++++ Data under study

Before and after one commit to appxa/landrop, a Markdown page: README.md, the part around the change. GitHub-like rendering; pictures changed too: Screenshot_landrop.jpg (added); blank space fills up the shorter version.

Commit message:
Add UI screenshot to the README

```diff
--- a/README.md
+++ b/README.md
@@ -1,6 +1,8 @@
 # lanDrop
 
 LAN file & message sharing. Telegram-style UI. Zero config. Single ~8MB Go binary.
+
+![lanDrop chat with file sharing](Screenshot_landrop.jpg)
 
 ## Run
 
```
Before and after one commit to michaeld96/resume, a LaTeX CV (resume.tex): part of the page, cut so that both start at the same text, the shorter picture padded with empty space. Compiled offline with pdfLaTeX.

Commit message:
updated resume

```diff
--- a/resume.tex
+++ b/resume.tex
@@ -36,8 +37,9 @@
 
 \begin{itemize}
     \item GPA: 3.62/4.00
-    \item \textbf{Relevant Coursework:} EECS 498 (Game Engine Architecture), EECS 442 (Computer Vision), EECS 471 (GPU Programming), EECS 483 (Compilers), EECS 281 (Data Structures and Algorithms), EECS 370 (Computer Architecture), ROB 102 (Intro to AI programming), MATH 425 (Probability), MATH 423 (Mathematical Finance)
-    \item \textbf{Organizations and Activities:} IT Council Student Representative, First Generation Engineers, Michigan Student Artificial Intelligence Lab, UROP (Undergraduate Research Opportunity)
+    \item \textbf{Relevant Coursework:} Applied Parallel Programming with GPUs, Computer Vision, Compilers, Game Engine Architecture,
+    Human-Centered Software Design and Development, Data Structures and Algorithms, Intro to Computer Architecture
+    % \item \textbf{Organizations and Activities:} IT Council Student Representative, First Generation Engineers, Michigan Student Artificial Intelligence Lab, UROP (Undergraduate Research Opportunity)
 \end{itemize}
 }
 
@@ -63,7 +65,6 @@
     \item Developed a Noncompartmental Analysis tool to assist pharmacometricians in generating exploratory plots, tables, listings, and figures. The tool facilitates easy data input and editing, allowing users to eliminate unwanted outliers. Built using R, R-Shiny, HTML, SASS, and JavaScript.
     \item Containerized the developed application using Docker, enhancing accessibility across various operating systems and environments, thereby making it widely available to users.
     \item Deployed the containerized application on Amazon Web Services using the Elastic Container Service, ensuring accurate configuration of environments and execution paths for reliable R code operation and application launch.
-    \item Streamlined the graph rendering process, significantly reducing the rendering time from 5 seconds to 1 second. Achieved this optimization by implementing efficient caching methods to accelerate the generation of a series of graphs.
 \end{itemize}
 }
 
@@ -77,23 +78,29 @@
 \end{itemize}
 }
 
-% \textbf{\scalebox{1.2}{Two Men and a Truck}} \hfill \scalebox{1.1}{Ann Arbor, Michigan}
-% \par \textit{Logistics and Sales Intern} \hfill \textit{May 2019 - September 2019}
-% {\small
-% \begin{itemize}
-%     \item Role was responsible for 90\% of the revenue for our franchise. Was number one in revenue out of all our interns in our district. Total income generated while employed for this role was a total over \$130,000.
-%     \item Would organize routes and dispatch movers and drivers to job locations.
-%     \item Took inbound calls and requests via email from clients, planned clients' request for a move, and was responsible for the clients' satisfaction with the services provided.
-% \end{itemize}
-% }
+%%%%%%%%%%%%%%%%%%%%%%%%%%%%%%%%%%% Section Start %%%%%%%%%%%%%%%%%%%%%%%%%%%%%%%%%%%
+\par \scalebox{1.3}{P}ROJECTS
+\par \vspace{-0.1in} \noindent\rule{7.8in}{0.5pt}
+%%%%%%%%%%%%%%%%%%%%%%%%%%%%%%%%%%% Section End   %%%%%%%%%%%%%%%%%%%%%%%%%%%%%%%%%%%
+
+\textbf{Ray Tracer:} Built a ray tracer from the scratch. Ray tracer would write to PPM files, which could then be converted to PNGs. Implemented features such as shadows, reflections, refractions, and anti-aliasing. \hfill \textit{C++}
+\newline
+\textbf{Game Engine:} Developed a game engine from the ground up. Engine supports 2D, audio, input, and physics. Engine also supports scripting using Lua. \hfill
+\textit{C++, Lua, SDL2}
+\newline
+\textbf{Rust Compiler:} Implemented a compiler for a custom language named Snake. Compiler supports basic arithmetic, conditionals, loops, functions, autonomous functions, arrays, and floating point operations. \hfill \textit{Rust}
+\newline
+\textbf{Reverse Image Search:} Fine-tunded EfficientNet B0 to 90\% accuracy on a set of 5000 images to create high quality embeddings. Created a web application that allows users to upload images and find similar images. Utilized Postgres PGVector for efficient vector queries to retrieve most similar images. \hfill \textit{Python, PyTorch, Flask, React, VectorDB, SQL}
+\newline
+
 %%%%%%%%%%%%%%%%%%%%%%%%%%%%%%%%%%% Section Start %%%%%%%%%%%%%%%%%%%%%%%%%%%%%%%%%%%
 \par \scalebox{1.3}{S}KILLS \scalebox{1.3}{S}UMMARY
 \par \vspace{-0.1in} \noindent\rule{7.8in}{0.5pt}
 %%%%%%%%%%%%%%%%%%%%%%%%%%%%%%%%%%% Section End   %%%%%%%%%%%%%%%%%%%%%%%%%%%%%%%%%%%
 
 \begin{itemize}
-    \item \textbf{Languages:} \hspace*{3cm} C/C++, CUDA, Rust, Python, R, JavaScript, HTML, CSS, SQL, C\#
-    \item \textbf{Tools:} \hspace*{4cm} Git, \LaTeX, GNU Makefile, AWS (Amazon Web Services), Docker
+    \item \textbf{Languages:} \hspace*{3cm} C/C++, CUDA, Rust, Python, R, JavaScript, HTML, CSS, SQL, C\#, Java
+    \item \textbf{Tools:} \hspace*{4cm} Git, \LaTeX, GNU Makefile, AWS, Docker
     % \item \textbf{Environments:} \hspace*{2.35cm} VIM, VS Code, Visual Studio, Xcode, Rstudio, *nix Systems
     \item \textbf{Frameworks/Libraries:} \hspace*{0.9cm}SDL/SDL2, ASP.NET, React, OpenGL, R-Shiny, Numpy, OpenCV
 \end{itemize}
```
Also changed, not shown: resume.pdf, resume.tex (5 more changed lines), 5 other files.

++++++++

### The problem
Write out each line exactly, as it is shown above.

### Final answer
Before and after one commit to appxa/landrop, a Markdown page: README.md, the part around the change. GitHub-like rendering; pictures changed too: Screenshot_landrop.jpg (added); blank space fills up the shorter version.

Commit message:
Add UI screenshot to the README

```diff
--- a/README.md
+++ b/README.md
@@ -1,6 +1,8 @@
 # lanDrop
 
 LAN file & message sharing. Telegram-style UI. Zero config. Single ~8MB Go binary.
+
+![lanDrop chat with file sharing](Screenshot_landrop.jpg)
 
 ## Run
 
```
Before and after one commit to michaeld96/resume, a LaTeX CV (resume.tex): part of the page, cut so that both start at the same text, the shorter picture padded with empty space. Compiled offline with pdfLaTeX.

Commit message:
updated resume

```diff
--- a/resume.tex
+++ b/resume.tex
@@ -36,8 +37,9 @@
 
 \begin{itemize}
     \item GPA: 3.62/4.00
-    \item \textbf{Relevant Coursework:} EECS 498 (Game Engine Architecture), EECS 442 (Computer Vision), EECS 471 (GPU Programming), EECS 483 (Compilers), EECS 281 (Data Structures and Algorithms), EECS 370 (Computer Architecture), ROB 102 (Intro to AI programming), MATH 425 (Probability), MATH 423 (Mathematical Finance)
-    \item \textbf{Organizations and Activities:} IT Council Student Representative, First Generation Engineers, Michigan Student Artificial Intelligence Lab, UROP (Undergraduate Research Opportunity)
+    \item \textbf{Relevant Coursework:} Applied Parallel Programming with GPUs, Computer Vision, Compilers, Game Engine Architecture,
+    Human-Centered Software Design and Development, Data Structures and Algorithms, Intro to Computer Architecture
+    % \item \textbf{Organizations and Activities:} IT Council Student Representative, First Generation Engineers, Michigan Student Artificial Intelligence Lab, UROP (Undergraduate Research Opportunity)
 \end{itemize}
 }
 
@@ -63,7 +65,6 @@
     \item Developed a Noncompartmental Analysis tool to assist pharmacometricians in generating exploratory plots, tables, listings, and figures. The tool facilitates easy data input and editing, allowing users to eliminate unwanted outliers. Built using R, R-Shiny, HTML, SASS, and JavaScript.
     \item Containerized the developed application using Docker, enhancing accessibility across various operating systems and environments, thereby making it widely available to users.
     \item Deployed the containerized application on Amazon Web Services using the Elastic Container Service, ensuring accurate configuration of environments and execution paths for reliable R code operation and application launch.
-    \item Streamlined the graph rendering process, significantly reducing the rendering time from 5 seconds to 1 second. Achieved this optimization by implementing efficient caching methods to accelerate the generation of a series of graphs.
 \end{itemize}
 }
 
@@ -77,23 +78,29 @@
 \end{itemize}
 }
 
-% \textbf{\scalebox{1.2}{Two Men and a Truck}} \hfill \scalebox{1.1}{Ann Arbor, Michigan}
-% \par \textit{Logistics and Sales Intern} \hfill \textit{May 2019 - September 2019}
-% {\small
-% \begin{itemize}
-%     \item Role was responsible for 90\% of the revenue for our franchise. Was number one in revenue out of all our interns in our district. Total income generated while employed for this role was a total over \$130,000.
-%     \item Would organize routes and dispatch movers and drivers to job locations.
-%     \item Took inbound calls and requests via email from clients, planned clients' request for a move, and was responsible for the clients' satisfaction with the services provided.
-% \end{itemize}
-% }
+%%%%%%%%%%%%%%%%%%%%%%%%%%%%%%%%%%% Section Start %%%%%%%%%%%%%%%%%%%%%%%%%%%%%%%%%%%
+\par \scalebox{1.3}{P}ROJECTS
+\par \vspace{-0.1in} \noindent\rule{7.8in}{0.5pt}
+%%%%%%%%%%%%%%%%%%%%%%%%%%%%%%%%%%% Section End   %%%%%%%%%%%%%%%%%%%%%%%%%%%%%%%%%%%
+
+\textbf{Ray Tracer:} Built a ray tracer from the scratch. Ray tracer would write to PPM files, which could then be converted to PNGs. Implemented features such as shadows, reflections, refractions, and anti-aliasing. \hfill \textit{C++}
+\newline
+\textbf{Game Engine:} Developed a game engine from the ground up. Engine supports 2D, audio, input, and physics. Engine also supports scripting using Lua. \hfill
+\textit{C++, Lua, SDL2}
+\newline
+\textbf{Rust Compiler:} Implemented a compiler for a custom language named Snake. Compiler supports basic arithmetic, conditionals, loops, functions, autonomous functions, arrays, and floating point operations. \hfill \textit{Rust}
+\newline
+\textbf{Reverse Image Search:} Fine-tunded EfficientNet B0 to 90\% accuracy on a set of 5000 images to create high quality embeddings. Created a web application that allows users to upload images and find similar images. Utilized Postgres PGVector for efficient vector queries to retrieve most similar images. \hfill \textit{Python, PyTorch, Flask, React, VectorDB, SQL}
+\newline
+
 %%%%%%%%%%%%%%%%%%%%%%%%%%%%%%%%%%% Section Start %%%%%%%%%%%%%%%%%%%%%%%%%%%%%%%%%%%
 \par \scalebox{1.3}{S}KILLS \scalebox{1.3}{S}UMMARY
 \par \vspace{-0.1in} \noindent\rule{7.8in}{0.5pt}
 %%%%%%%%%%%%%%%%%%%%%%%%%%%%%%%%%%% Section End   %%%%%%%%%%%%%%%%%%%%%%%%%%%%%%%%%%%
 
 \begin{itemize}
-    \item \textbf{Languages:} \hspace*{3cm} C/C++, CUDA, Rust, Python, R, JavaScript, HTML, CSS, SQL, C\#
-    \item \textbf{Tools:} \hspace*{4cm} Git, \LaTeX, GNU Makefile, AWS (Amazon Web Services), Docker
+    \item \textbf{Languages:} \hspace*{3cm} C/C++, CUDA, Rust, Python, R, JavaScript, HTML, CSS, SQL, C\#, Java
+    \item \textbf{Tools:} \hspace*{4cm} Git, \LaTeX, GNU Makefile, AWS, Docker
     % \item \textbf{Environments:} \hspace*{2.35cm} VIM, VS Code, Visual Studio, Xcode, Rstudio, *nix Systems
     \item \textbf{Frameworks/Libraries:} \hspace*{0.9cm}SDL/SDL2, ASP.NET, React, OpenGL, R-Shiny, Numpy, OpenCV
 \end{itemize}
```
Also changed, not shown: resume.pdf, resume.tex (5 more changed lines), 5 other files.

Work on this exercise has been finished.